U.S. banks can take comfort in the fact that their direct loan exposure in Dubai is minimal, especially now that the debt crisis there is looking like it might be worse than the government is letting on. Indirectly, though, any more turmoil in Dubai's economy will almost surely affect banks here, and perhaps even hinder a broader economic recovery.
Large U.S.-based institutions that had been counting on growth in the United Arab Emirates to help drive investment-banking revenue could find themselves competing for fewer, and smaller, deals there, industry analysts say. Property values in the U.S. could fall even further if Dubai's cash-strapped development arm is forced to sell off prized commercial real estate holdings here. And if the debt crisis worsens - and many expect it will - European banks with significant real estate exposure in Dubai could very well curtail their lending in the U.S.
"Funding for U.S. commercial real estate projects often comes from European banks," says Rich Conti, president of the Plasencia Group, a hotel asset-management and consulting firm in Tampa. "With Dubai restructuring its debt, we just won't see as much of that financing."

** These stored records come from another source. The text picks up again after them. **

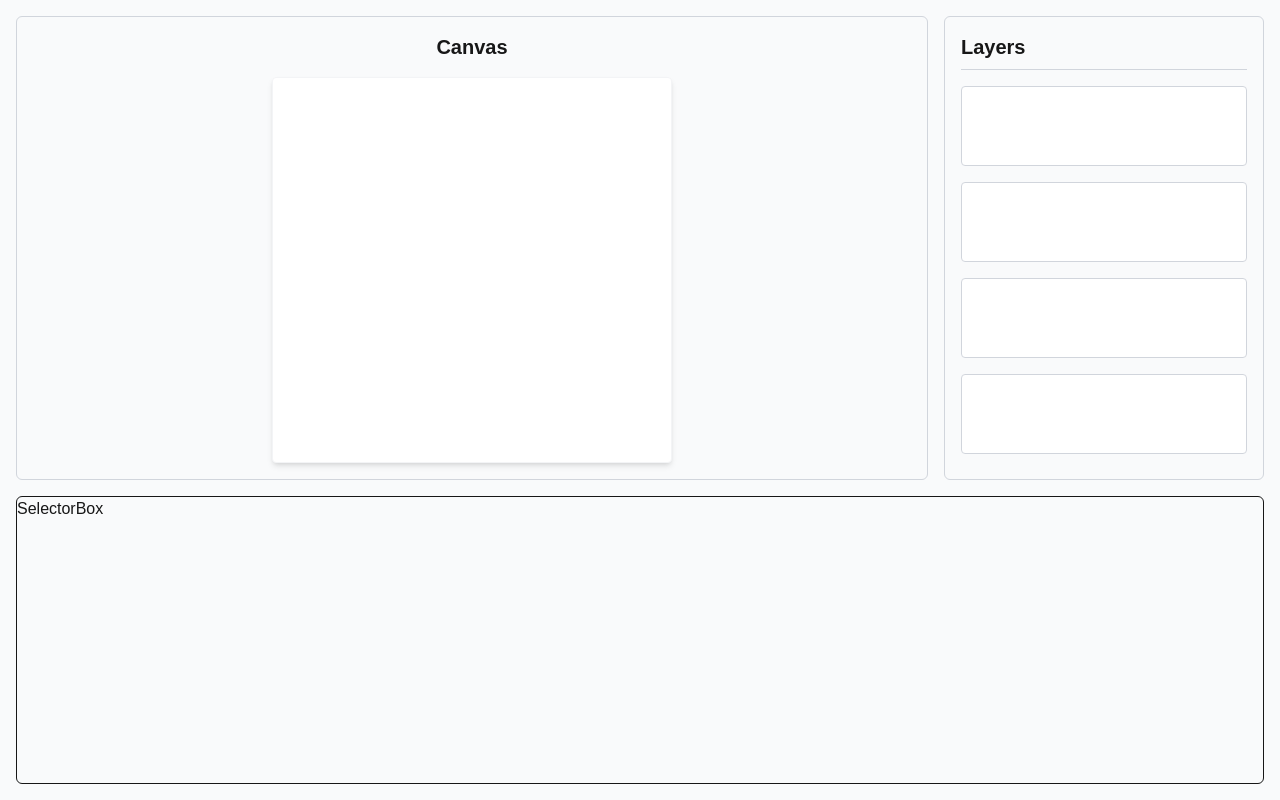
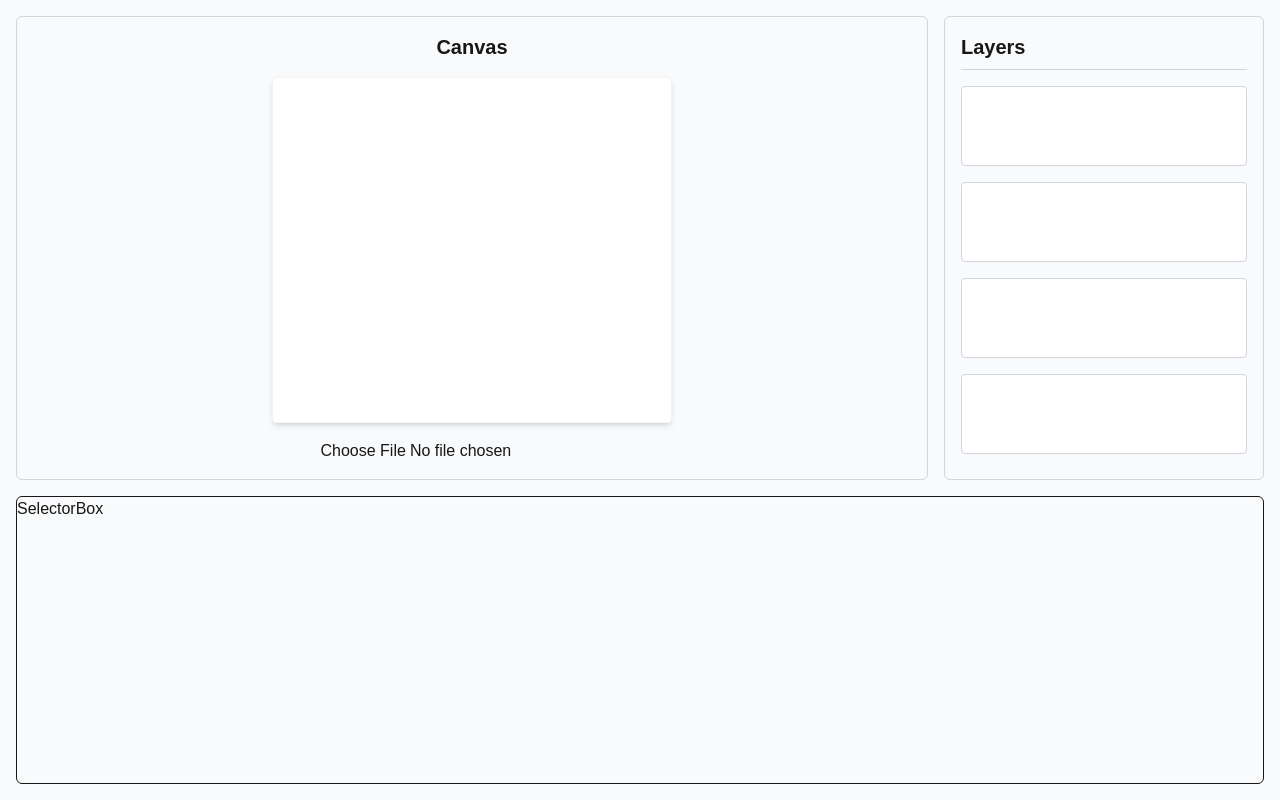
Before and after one commit to mdmaroof/image_text_composer, a Next.js app: page / in a window 1280 px wide. Built offline with nearby package versions, Linux system fonts and the light colour scheme.

Commit message:
canvas layer

```diff
--- a/src/component/canvas/index.tsx
+++ b/src/component/canvas/index.tsx
@@ -1,13 +1,78 @@
+"use client";
+import { useCallback, useEffect, useRef, useState } from "react";
+
 const Canvas = () => {
+  const wrapperRef = useRef<HTMLDivElement>(null);
+  const canvasRef = useRef<HTMLCanvasElement>(null);
+
+  const [img, setImg] = useState<HTMLImageElement | null>(null);
+
+  const handleFile = useCallback((file: File) => {
+    // if (file.type !== "image/png") {
+    //   alert("Please upload a PNG image.");
+    //   return;
+    // }
+    const url = URL.createObjectURL(file);
+    const image = new Image();
+    image.onload = () => {
+      setImg(image);
+      URL.revokeObjectURL(url);
+    };
+    image.src = url;
+  }, []);
+
+  useEffect(() => {
+    if (!img || !wrapperRef.current || !canvasRef.current) return;
+    const wrapper = wrapperRef.current;
+    const canvas = canvasRef.current;
+    const ctx = canvas.getContext("2d");
+    if (!ctx) return;
+
+    const createCanvas = () => {
+      const maxW = wrapper.clientWidth;
+      const maxH = wrapper.clientHeight;
+
+      const scale = Math.min(maxW / img.naturalWidth, maxH / img.naturalHeight);
+      const targetW = Math.max(1, Math.floor(img.naturalWidth * scale));
+      const targetH = Math.max(1, Math.floor(img.naturalHeight * scale));
+
+      const dpr = window.devicePixelRatio || 1;
+      canvas.width = Math.round(targetW * dpr);
+      canvas.height = Math.round(targetH * dpr);
+      canvas.style.width = `${targetW}px`;
+      canvas.style.height = `${targetH}px`;
+
+      ctx.setTransform(dpr, 0, 0, dpr, 0, 0);
+      ctx.clearRect(0, 0, targetW, targetH);
+      ctx.drawImage(img, 0, 0, targetW, targetH);
+    };
+
+    createCanvas();
+  }, [img]);
+
   return (
     <main
       id="canvas"
       className="relative flex flex-col flex-1 items-center gap-4 p-4 border border-gray-300 rounded-md w-full h-full min-h-0 overflow-hidden"
     >
       <h1 className="font-bold text-xl">Canvas</h1>
-      <section className="flex-1 mx-auto min-h-0">
-        <canvas className="bg-white shadow-md border border-gray-100 rounded w-[400px] h-full"></canvas>
+      <section
+        className="flex flex-1 justify-center items-center min-h-0"
+        ref={wrapperRef}
+      >
+        <canvas
+          ref={canvasRef}
+          className="bg-white shadow-md border border-gray-100 rounded w-[400px] h-full"
+        ></canvas>
       </section>
+
+      <input
+        onChange={(e) => {
+          const file = e.target.files?.[0];
+          if (file) handleFile(file);
+        }}
+        type="file"
+      />
     </main>
   );
 };
```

Dubai appeared to avert a major crisis late last year when its oil-rich neighbor, Abu Dhabi, came through with a $10 billion loan to help its government-controlled real estate conglomerate, Dubai World, pay down some of its substantial debt. Then reports surfaced in January that half of the $10 billion actually came from two banks - not the Abu Dhabi government, as Dubai first claimed - raising fresh questions about the true size of the debt and Dubai's ability to repay it. It was estimated in November that total debt owed by the Dubai government and its related entities was roughly $80 billion, but a report in January from the investment bank ESG-Hermes said that it could be as high as $170 billion.
According to the financial research firm CreditSights, U.S. banks are on the hook for about $10 billion of loans in the U.A.E., including Dubai, with Citigroup ($5.9 billion) and JPMorgan Chase ($2.5 billion) owning the bulk of the debt. European banks, led by the U.K.'s Standard Chartered, HSBC, Lloyds and Royal Bank of Scotland, have far greater exposure, having lent more than $87 billion in the U.A.E., according to CreditSights.
Still, with so much uncertainty over the size of Dubai's debt - which includes bonds, off-balance-sheet liabilities, capital-market debt and syndicated loans - analysts say it's hard to get a true handle on banks' exposure. "I don't think we know where all the bodies are buried," says Jeff Saut, the chief investment strategist at Raymond James. "We don't know the full extent of Dubai's debt."
A more immediate concern for U.S. banks is the crisis' potential impact on investment-banking activity. The U.A.E. is the top investment-banking market in the Middle East and by December, investment-banking revenues in the region had shrunk to $50 million, from $200 million six months earlier, according to the data-tracking firm Dealogic. Goldman Sachs, Morgan Stanley, JPMorgan Chase were the top fee-generating U.S. investment banks in the Middle East last year. "There's going to be much less prospect for big-ticket investment-banking deals out there," says David Butter, Middle Eastern Regional Director of Intelligence for the Economist Intelligence Unit.
Dubai World has several prominent U.S. real estate holdings, including the $8.5 billion CityCenter project in Las Vegas; the Mandarin Oriental hotels in New York and a 50 percent stake in the Fontainebleau resort in Miami. If Dubai sold any of the properties, some analysts worry that it could cause prices in the already fragile U.S. CRE market to plunge, further threatening borrowers' ability to repay or refinance their debt. And some U.S. developers are concerned that Dubai's debt issues could impact their ability to get financing for their projects, which are heavily reliant on loans from the same European banks that have heavy exposure in Dubai. Says Conti: "Dubai's debt issues are going to choke off potential proceeds coming back to the U.S."